Even if the small business valuation work discussed in Part 1 leaves a buyer and seller with similar independent estimations of value, and they overlap enough to allow for an actual transaction (in negotiation, this overlap is called a zone of possible agreement, or ZOPA), each party still has an incentive to widen the gap between the perceived value and actual price.
Part 1: Agreeing on valuation techniques, assumptions and inputs
As discussed in our Value versus Price post, conducting a business valuation doesn’t necessarily yield the final price a company or asset is bought or sold for. Far from it – a valuation is usually just the starting point for a more involved (and subjective) price negotiation.
Why are they almost never the same?
In business valuation, it’s important to distinguish between price and value because – while sometimes they’re seen as the same – in practice, they’re often quite different. This dynamic is especially true in valuing small private companies, where data is typically incomplete and opaque, and markets are illiquid and rife with information discrepancies.
When we were developing EquityMaven back in 2018-19, we thought it was an interesting time in the world’s economy. Why? Well, the wealthiest generation in American history needed to pass down its riches (around $68 trillion to be precise*) – which is rather a lot of money to move around.

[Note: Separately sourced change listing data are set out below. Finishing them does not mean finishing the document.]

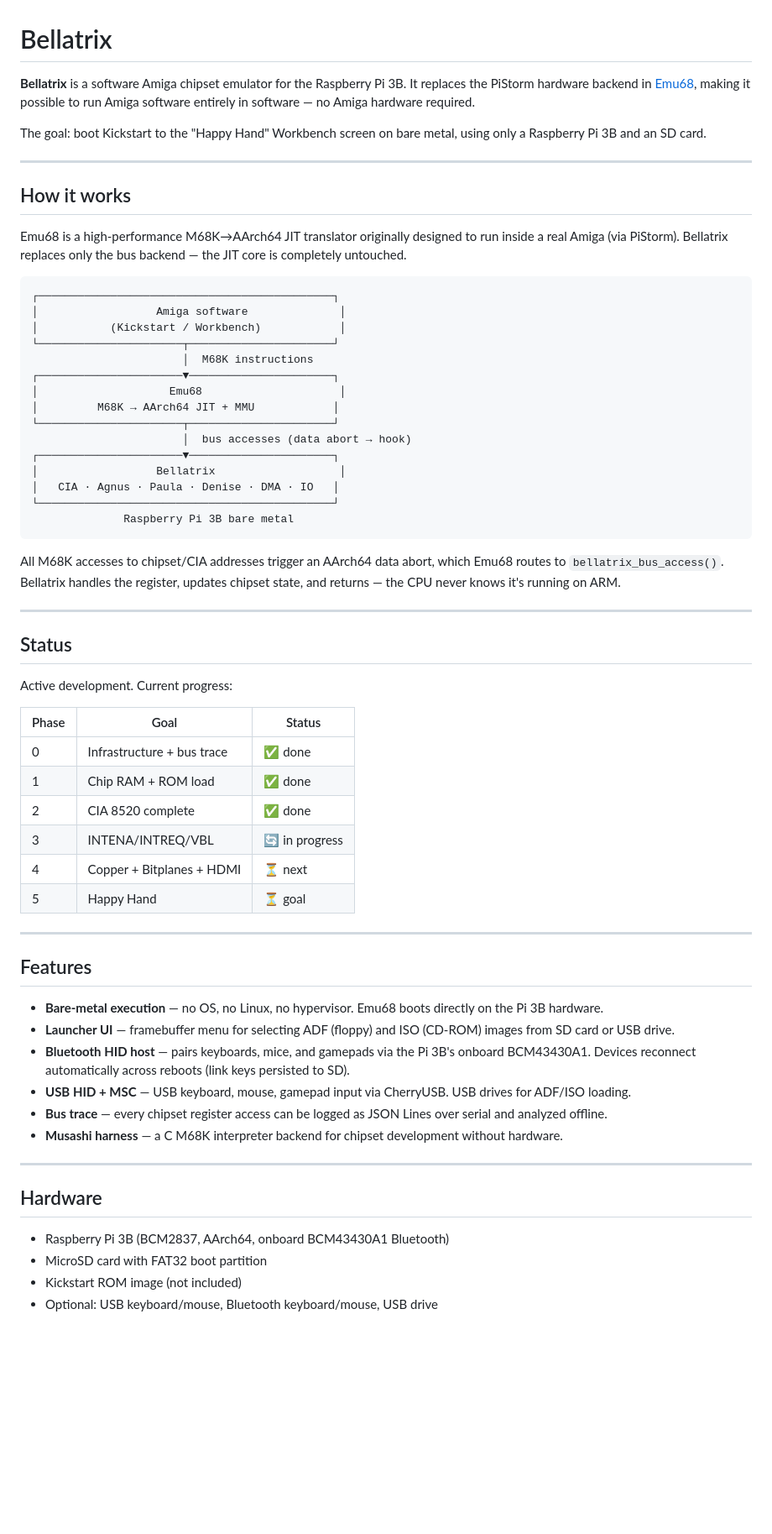
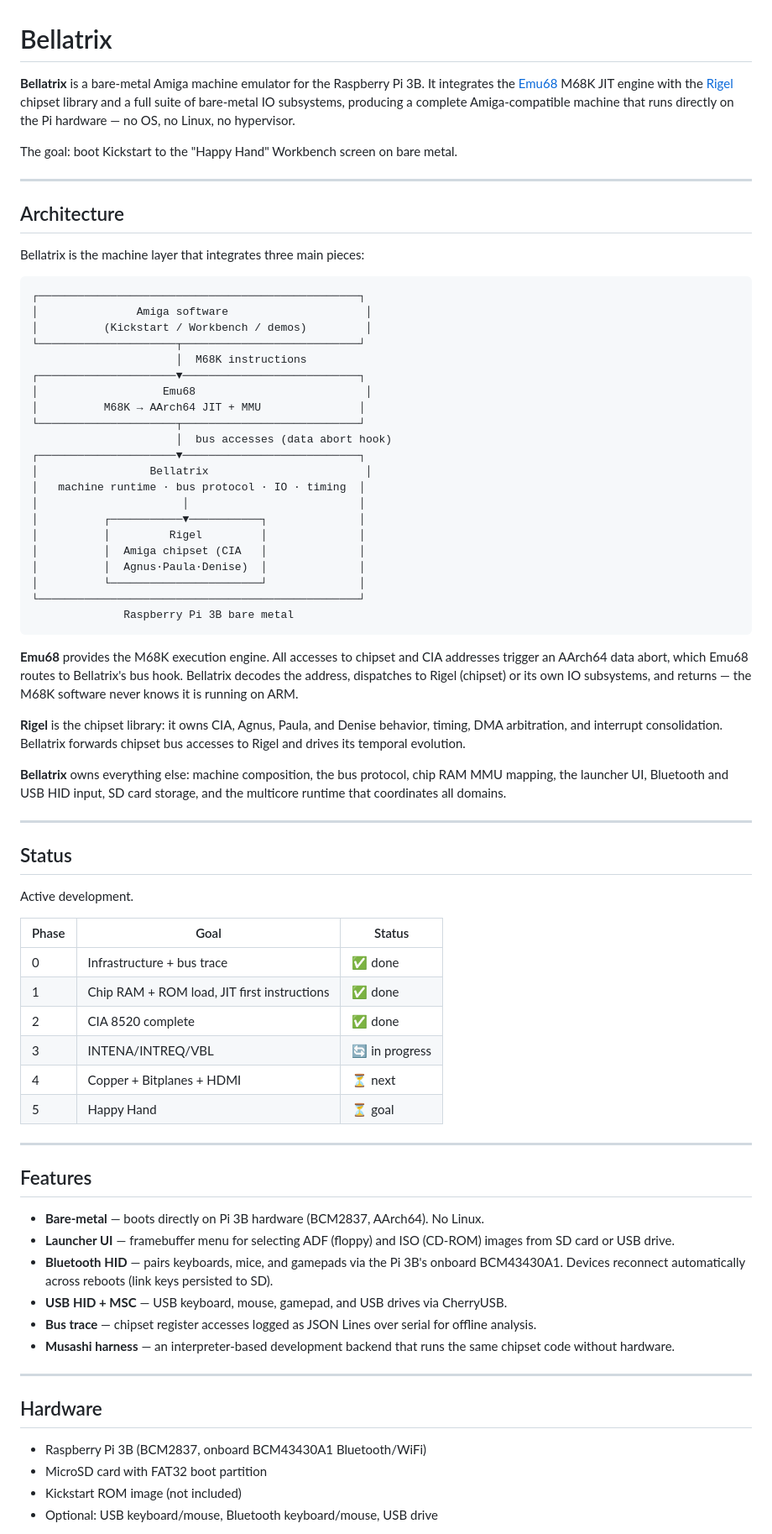
Before and after one commit to JJDSNT/bellatrix, a Markdown page: README.md, the part around one of its changes. Shown at 84% size. GitHub-like rendering; blank space fills up the shorter version.

````diff
--- a/README.md
+++ b/README.md
@@ -1,45 +1,55 @@
 # Bellatrix
 
-**Bellatrix** is a software Amiga chipset emulator for the Raspberry Pi 3B. It replaces the PiStorm hardware backend in [Emu68](https://github.com/michalsc/Emu68), making it possible to run Amiga software entirely in software — no Amiga hardware required.
+**Bellatrix** is a bare-metal Amiga machine emulator for the Raspberry Pi 3B. It integrates the [Emu68](https://github.com/michalsc/Emu68) M68K JIT engine with the [Rigel](https://github.com/jfdelnero/Rigel) chipset library and a full suite of bare-metal IO subsystems, producing a complete Amiga-compatible machine that runs directly on the Pi hardware — no OS, no Linux, no hypervisor.
 
-The goal: boot Kickstart to the "Happy Hand" Workbench screen on bare metal, using only a Raspberry Pi 3B and an SD card.
+The goal: boot Kickstart to the "Happy Hand" Workbench screen on bare metal.
 
 ---
 
-## How it works
+## Architecture
 
-Emu68 is a high-performance M68K→AArch64 JIT translator originally designed to run inside a real Amiga (via PiStorm). Bellatrix replaces only the bus backend — the JIT core is completely untouched.
+Bellatrix is the machine layer that integrates three main pieces:
 
 ```
-┌─────────────────────────────────────────────┐
-│                  Amiga software              │
-│           (Kickstart / Workbench)            │
-└──────────────────────┬──────────────────────┘
-                       │  M68K instructions
-┌──────────────────────▼──────────────────────┐
-│                    Emu68                     │
-│         M68K → AArch64 JIT + MMU            │
-└──────────────────────┬──────────────────────┘
-                       │  bus accesses (data abort → hook)
-┌──────────────────────▼──────────────────────┐
-│                  Bellatrix                   │
-│   CIA · Agnus · Paula · Denise · DMA · IO   │
-└─────────────────────────────────────────────┘
+┌─────────────────────────────────────────────────┐
+│               Amiga software                     │
+│          (Kickstart / Workbench / demos)         │
+└─────────────────────┬───────────────────────────┘
+                      │  M68K instructions
+┌─────────────────────▼───────────────────────────┐
+│                   Emu68                          │
+│          M68K → AArch64 JIT + MMU               │
+└─────────────────────┬───────────────────────────┘
+                      │  bus accesses (data abort hook)
+┌─────────────────────▼───────────────────────────┐
+│                 Bellatrix                        │
+│   machine runtime · bus protocol · IO · timing  │
+│                      │                          │
+│          ┌───────────▼───────────┐              │
+│          │         Rigel         │              │
+│          │  Amiga chipset (CIA   │              │
+│          │  Agnus·Paula·Denise)  │              │
+│          └───────────────────────┘              │
+└─────────────────────────────────────────────────┘
               Raspberry Pi 3B bare metal
 ```
 
-All M68K accesses to chipset/CIA addresses trigger an AArch64 data abort, which Emu68 routes to `bellatrix_bus_access()`. Bellatrix handles the register, updates chipset state, and returns — the CPU never knows it's running on ARM.
+**Emu68** provides the M68K execution engine. All accesses to chipset and CIA addresses trigger an AArch64 data abort, which Emu68 routes to Bellatrix's bus hook. Bellatrix decodes the address, dispatches to Rigel (chipset) or its own IO subsystems, and returns — the M68K software never knows it is running on ARM.
+
+**Rigel** is the chipset library: it owns CIA, Agnus, Paula, and Denise behavior, timing, DMA arbitration, and interrupt consolidation. Bellatrix forwards chipset bus accesses to Rigel and drives its temporal evolution.
+
+**Bellatrix** owns everything else: machine composition, the bus protocol, chip RAM MMU mapping, the launcher UI, Bluetooth and USB HID input, SD card storage, and the multicore runtime that coordinates all domains.
 
 ---
 
 ## Status
 
-Active development. Current progress:
+Active development.
 
 | Phase | Goal | Status |
 |---|---|---|
 | 0 | Infrastructure + bus trace | ✅ done |
-| 1 | Chip RAM + ROM load | ✅ done |
+| 1 | Chip RAM + ROM load, JIT first instructions | ✅ done |
 | 2 | CIA 8520 complete | ✅ done |
 | 3 | INTENA/INTREQ/VBL | 🔄 in progress |
 | 4 | Copper + Bitplanes + HDMI | ⏳ next |
@@ -49,18 +59,18 @@ Active development. Current progress:
 
 ## Features
 
-- **Bare-metal execution** — no OS, no Linux, no hypervisor. Emu68 boots directly on the Pi 3B hardware.
+- **Bare-metal** — boots directly on Pi 3B hardware (BCM2837, AArch64). No Linux.
 - **Launcher UI** — framebuffer menu for selecting ADF (floppy) and ISO (CD-ROM) images from SD card or USB drive.
-- **Bluetooth HID host** — pairs keyboards, mice, and gamepads via the Pi 3B's onboard BCM43430A1. Devices reconnect automatically across reboots (link keys persisted to SD).
-- **USB HID + MSC** — USB keyboard, mouse, gamepad input via CherryUSB. USB drives for ADF/ISO loading.
-- **Bus trace** — every chipset register access can be logged as JSON Lines over serial and analyzed offline.
-- **Musashi harness** — a C M68K interpreter backend for chipset development without hardware.
+- **Bluetooth HID** — pairs keyboards, mice, and gamepads via the Pi 3B's onboard BCM43430A1. Devices reconnect automatically across reboots (link keys persisted to SD).
+- **USB HID + MSC** — USB keyboard, mouse, gamepad, and USB drives via CherryUSB.
+- **Bus trace** — chipset register accesses logged as JSON Lines over serial for offline analysis.
+- **Musashi harness** — an interpreter-based development backend that runs the same chipset code without hardware.
 
 ---
 
 ## Hardware
 
-- Raspberry Pi 3B (BCM2837, AArch64, onboard BCM43430A1 Bluetooth)
+- Raspberry Pi 3B (BCM2837, onboard BCM43430A1 Bluetooth/WiFi)
 - MicroSD card with FAT32 boot partition
 - Kickstart ROM image (not included)
 - Optional: USB keyboard/mouse, Bluetooth keyboard/mouse, USB drive
````
Also changed, not shown: other parts of README.md (+27 -44 lines).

Many Baby Boomers (those born between 1946 and 1964) were reaching either the end of their working careers – or the end of their lives.
How do you go about getting the true and fair market value of a business? Whether you’re buying or selling (or investing, insuring or advising!), valuing a company can be a complex and lengthy process, so here’s a more detailed explanation of how it all works.
When it comes to valuing a business, there are several methodologies you could use. Each methodology is different, with distinct advantages and disadvantages that may make them more suited to certain scenarios.
You may recall from our valuation methodology or time value of money blog posts that our primary valuation technique – the Discounted Cash Flow (DCF) method – relies on a Discount Rate. Although there are good reasons to use (or at least test!) other rates, the appropriate Discount Rate to use for a DCF is often the company’s weighted average cost of capital or “WACC”.
Valuing young companies is a difficult task. Because a new company is early on in its lifecycle, it can be hard to project what it will be worth in future – especially when it has no established products or services yet. So, how do you go about valuing it accurately?
When it comes to valuing a company, it’s crucial to understand the difference between equity value and enterprise value. At their simplest, the two concepts can be defined as follows:
Similarly sized and spec’d houses in the same neighbourhood should have similar asking prices, should they not? The multiples approach is a theory of valuation based on this same concept: that similar assets sell at similar prices. It assumes that a ratio comparing value to a firm-specific variable, like operating margins or cash flow, is the same across similar firms.